In his unparalleled "Childe Cycle,"* the late, great Gordon R. Dickson argues that exclusivist cultures** serve an evolutionary purpose: extract some necessary human quality from the race, focus it, then return an improvement to humanity as a whole. He also argues that such "splinter cultures" will always be lacking the perspective only available to a rounded human: however well-polished a human "part" they represent, it's still only a part -- with a tendency to miss the bigger picture, to be absolutely certain its own (limited) perspective is the only one that matters. After a pause to be amazed that such a standard 1960s type SF writer ended up completely scooping everyone else in predicting the future (have I mentioned how his "Final Encyclopedia," three or four decades ago, prefigured the Internet?***), let's move to a few instructive (and scary) parallels.
The danger of "splinter cultures" has always been that very exclusivity, the blinders of absolute certainty in adherents to a "Truth": relatively harmless in isolation, potentially deadly when given power. For all its failings the strongest advantage of democracy has been its tendency to limit such extremism...not as much as one might have wished, but enough that (despite some very close calls) humanity has survived. Largely as a backlash against the worldwide spiritual advances of the 1960s and following, humankind now faces quite breathtaking danger from a variety of crusaders: quite certain they're coming after us "for our own good"; quite willing to kill a lot of us in the process.
Personally, I don't find such crusades any of my business when they're only imposed on their fellow believers. That Pope Benedict XVI has launched a doctrinal jihad against the American Catholic Church**** was to be expected, and is in any case none of my affair, so long as it isn't making public policy for everybody else. But when such crusades -- complete with the persecution complex such folks so often have: "Your failure to agree with me is a form of persecution, which I must put down by force!" -- take place in the realm of public policy, I strongly believe we're all in trouble. Want some examples? Try the Republican Congress's attempt to pack the courts (wrong when FDR tried it, wrong today*****), or the current foreign policy team (most especially Rice and Bolton, neither of whom is fit to hold such office)...or even, from today's paper, CNN's favorite "legal analyst" Nancy Grace, whose unashamed crusade for "victim's rights" has won her viewers on Headline News.
For the record, Grace has been admonished three times for prosecutorial misconduct -- most recently by so conservative a source as Judge Pryor, the same Judge Pryor the Dems are unwilling to confirm to lifetime appellate court appointment (the Shrubster snuck him in temporarily already). "Prosecutorial misconduct" means three things here, at least: Grace concealed evidence that defendants before her might be innocent, concealed evidence that specific others might have committed the crime(s) in question, and used impermissible argument before a jury (usually this means misstating the nature of the evidence in a case, though I don't know the specifics here).
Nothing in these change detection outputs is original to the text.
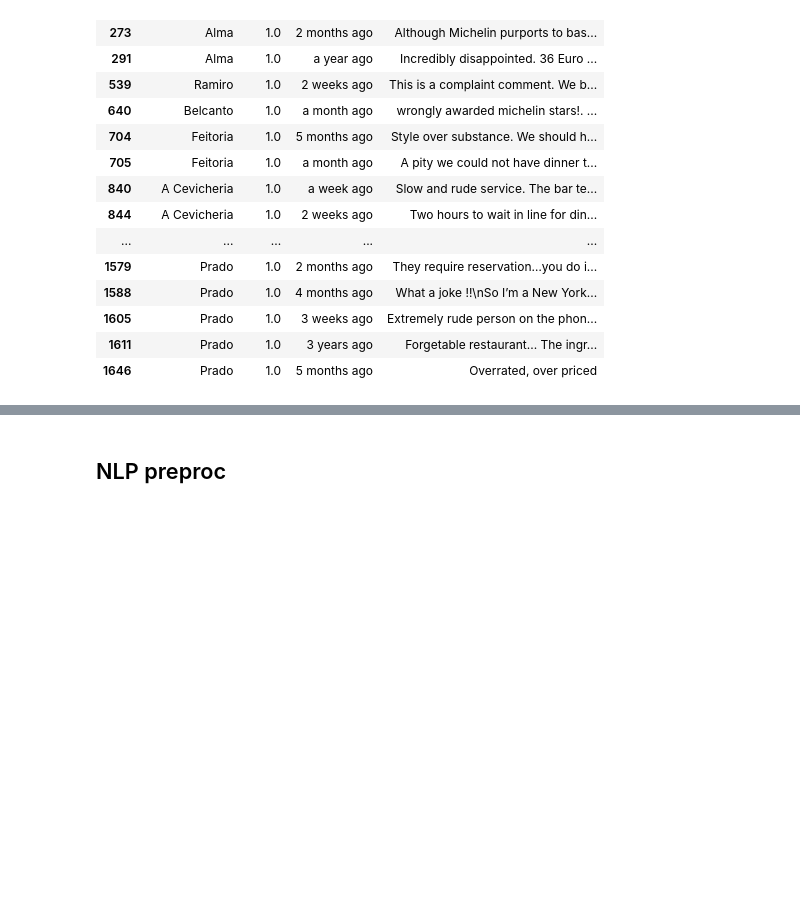
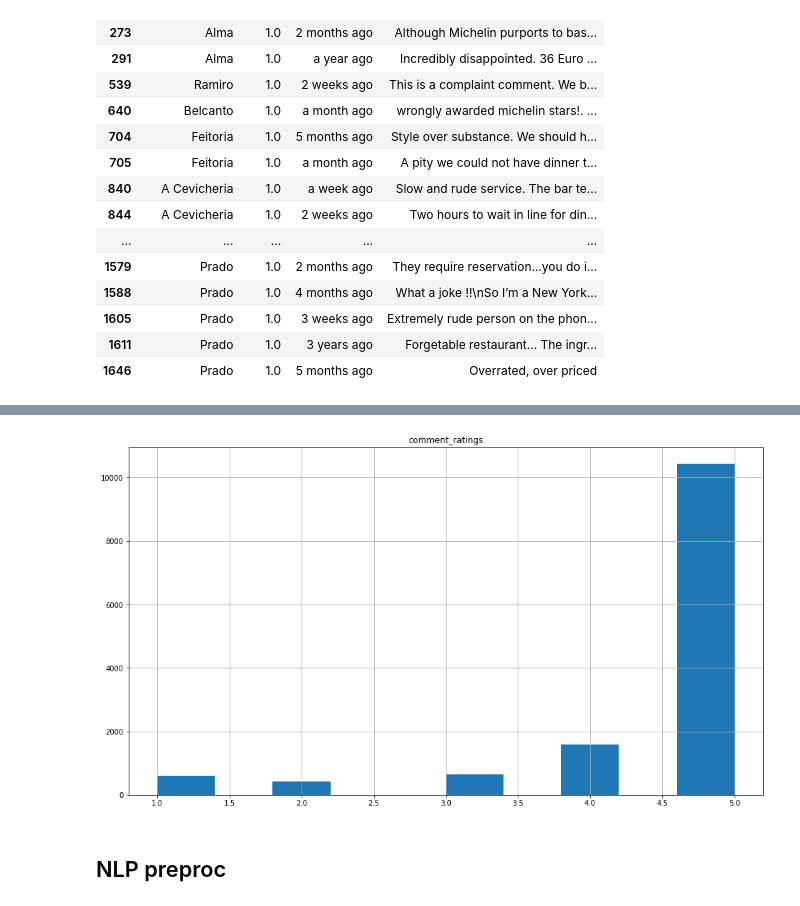
Before and after one commit to MalouO/small_business, a Jupyter notebook: notebooks/google_reviews_NLP.ipynb, the cells around one changed output, grey strips where cells are left out. Saved outputs shown, nothing was run; the diff lists cells and outputs as text; code cells hidden in the pictures; blank space fills up the shorter version.

```diff
--- a/notebooks/Google_map_data.ipynb
+++ b/notebooks/google_reviews_NLP.ipynb
@@ -131,0 +165,5 @@ cleaned_df[cleaned_df.Score == 1]
+# %%
+def extract_score(series):
+    return float(series[6:9])
+# %%
+cleaned_df['comment_ratings'] = cleaned_df['comment_ratings'].apply(extract_score)
@@ -132,3 +185,7 @@ cleaned_df[cleaned_df.Score == 1]
+# %%
+cleaned_df.hist();
+# %% [output]
+[figure, added]
 # %% [markdown]
 ## NLP preproc
 # %%
```
Also changed, not shown: parts of 15 cells of this notebook.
Why should John Bolton care about nuance, when he knows he's right? Why should Nancy Grace let anybody know a defendant might be innocent, when she knows she's right? Why should the fathers of Salem suffer a witch to live? Hath not the Bible said otherwise?
The fanatics among us, whether left or right, religious or scientific or whatever -- these self-centered utopians out to make the outside world look exactly like the pretty dreams in their heads -- will fail, as all such utopian schemes fail in a fractious and nuanced world. If we're lucky, we'll just have a few years of recurrent disaster (and massive crooked profiteering, since crooks hang from utopians like remora from sharks), and things will settle down again. How's our luck holding out? Stay tuned.
93 93/93 -- AJ
* The core novels are still the best, IMO: most especially (in story-order) Necromancer, Tactics of Mistake, Soldier, Ask Not and (the first one written) Dorsai!; though all the books and stories are worth reading.
** His examples of "splinter cultures" include those focused on religious faith, the sciences, war, esoteric disciplines (and, I think, commerce? -- it's been twenty years).
*** And this one's completely tangential, but may boggle SF fans. I was just rereading the original Hitchhiker's Guide and recalled how (ca. 1981) the set-up for the guidebook itself struck me as cool and original, but implausible: I mean, a guidebook to everything submitted by anybody, and filled with fascinating misinformation?...only this time I smacked my head and thought: Wikipedia! Yipes!
**** The removal of the editor of the American Jesuit magazine for his years of allowing reasoned debate where the faithful could see it, and now the appointment of a hyperconservative American as the head of the inquisition, are presumed to be only the beginning.
***** Those arguing that the filibuster is "undemocratic" miss the point: the Senate's job has always been to restrain the populace, to rein in extremes. Ugly as that process has often been, it's also kept this country -- with such deep divisions that it already underwent one civil war -- intact for some 23 decades.